| Source data |
+===+

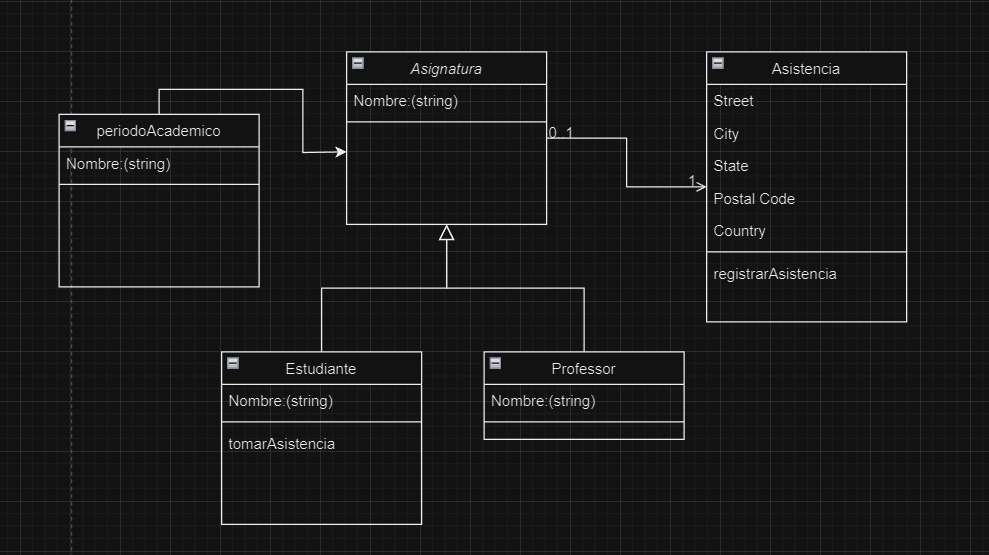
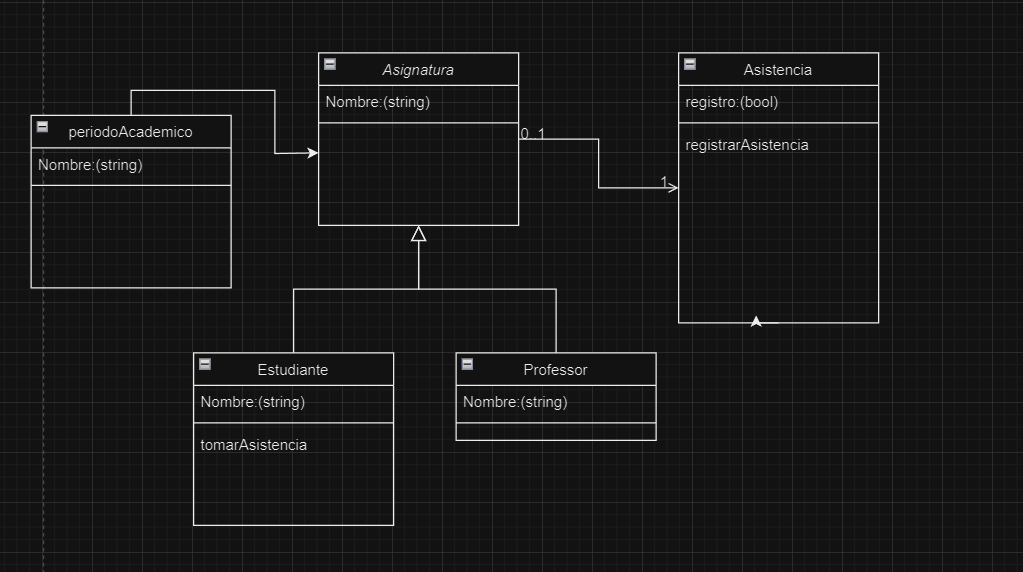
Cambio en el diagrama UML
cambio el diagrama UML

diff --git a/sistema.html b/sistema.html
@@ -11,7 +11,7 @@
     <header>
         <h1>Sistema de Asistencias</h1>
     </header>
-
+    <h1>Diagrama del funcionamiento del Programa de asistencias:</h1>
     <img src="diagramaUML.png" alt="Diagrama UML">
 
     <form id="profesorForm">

+===+

| PROBLEM DETAILS |
Write out the lines from the one containing "diff --git a/sistema.html b/sistema.html" through the last line of the records above. Include both of those lines and nothing else.

| THE COMPLETED TASK |
diff --git a/sistema.html b/sistema.html
@@ -11,7 +11,7 @@
     <header>
         <h1>Sistema de Asistencias</h1>
     </header>
-
+    <h1>Diagrama del funcionamiento del Programa de asistencias:</h1>
     <img src="diagramaUML.png" alt="Diagrama UML">
 
     <form id="profesorForm">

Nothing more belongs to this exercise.